[Before-and-after page screenshots]
☆ ☆ ☆ ☆ ☆

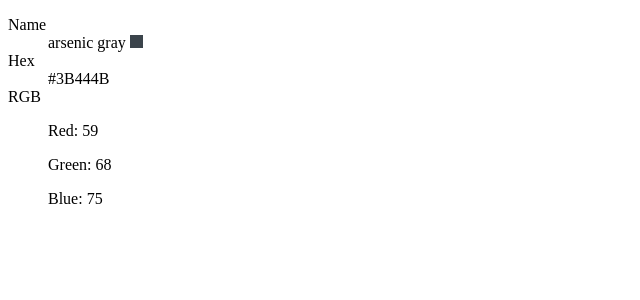
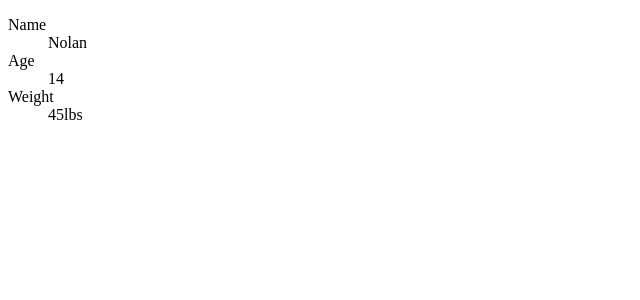
Before and after one commit to lacrivella/react-exercise, a React app: page / in a window 1280 px wide. Shown: the top 300 px of the page, without its empty margins (0-640 px from the left). Built offline with nearby package versions, Linux system fonts and the light colour scheme.

Commit message:
messing around with prototypes

```diff
--- a/src/components/App.js
+++ b/src/components/App.js
@@ -1,11 +1,20 @@
 import React from 'react';
-// import Dog from './Dog.js';
-import Color from './Color.js';
+import Dog from './Dog';
+// import Color from './Color';
 
 export default function App() {
+  const name = 'Tiffany Blue';
+  const rgb = {
+    red: 129,
+    green: 216,
+    blue: 208
+  };
+
   return (
     <>
-      <Color />
+      <Dog name="Nolan" age="14" weight="45lbs" />
+      {/* <Color name={name} rgb={rgb} /> */}
+
     </>
   );
 }
--- a/src/components/Color.js
+++ b/src/components/Color.js
@@ -1,9 +1,9 @@
 import React from 'react';
+import PropTypes from 'prop-types';
 
-export default function Color() {
-  const name = 'arsenic gray';
+function Color({ name, hex, rgb }) {
   const rgb = {
-    r: 59,
+    r: 129,
     g: 68,
     b: 75
   };
@@ -19,17 +19,28 @@ export default function Color() {
   return (
     <dl>
       <dt>Name</dt>
-      <dd>{name} <div style={styles}></div></dd>
+      <dd>{name}<div style={styles}></div></dd>
 
       <dt>Hex</dt>
       <dd>{hex}</dd>
 
       <dt>RGB</dt>
       <dd>
-        <p>Red: {rgb.r}</p>
-        <p>Green: {rgb.g}</p>
-        <p>Blue: {rgb.b}</p>
+        <p>red: {rgb.red}</p>
+        <p>green: {rgb.green}</p>
+        <p>blue: {rgb.blue}</p>
       </dd>
     </dl>
   );
 }
+
+Color.propTypes = {
+  name: PropTypes.string,
+  hex: PropTypes.string,
+  rgb: PropTypes.shape({
+    red: PropTypes.number.isRequired,
+    green: PropTypes.number.isRequired,
+    blue: PropTypes.number.isRequired
+  })
+};
+export default Color;
--- a/src/components/Dog.js
+++ b/src/components/Dog.js
@@ -1,23 +1,33 @@
 import React from 'react';
+import PropTypes from 'prop-types';
 
-export default function Dog() {
-  const dog = {
-    name: 'Nolan',
-    age: 14,
-    weight: '45lbs'
-  };
-  const fields = Object.keys(dog)
-    .map(key => {
-      return (
-        <>
-          <dt>{key}</dt>
-          <dd>{dog[key]}</dd>
-        </>
-      );
-    });
+function Dog({ name, age, weight }) {
   return (
     <dl>
-      {fields}
+      <dt>Name</dt>
+      <dd>{name}</dd>
+
+      <dt>Age</dt>
+      <dd>{age}</dd>
+
+      <dt>Weight</dt>
+      <dd>{weight ? weight : 'unknown'}</dd>
     </dl>
   );
 }
+
+// we can write weight like this as well
+// {weight && (
+//   <>
+//     <dt>Weight</dt>
+//     <dd>{weight}</dd>
+//   </>
+// )}
+
+
+Dog.propTypes = {
+  name: PropTypes.string.isRequired,
+  age: PropTypes.number.isRequired,
+  weight: PropTypes.string
+};
+export default Dog;
```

☆ ☆ ☆ ☆ ☆

**DESCRIPTION OF THE TASK**
Going through the data above, please tally the lines that contain the string "style" and return only the total.

**TASK RESULT**
2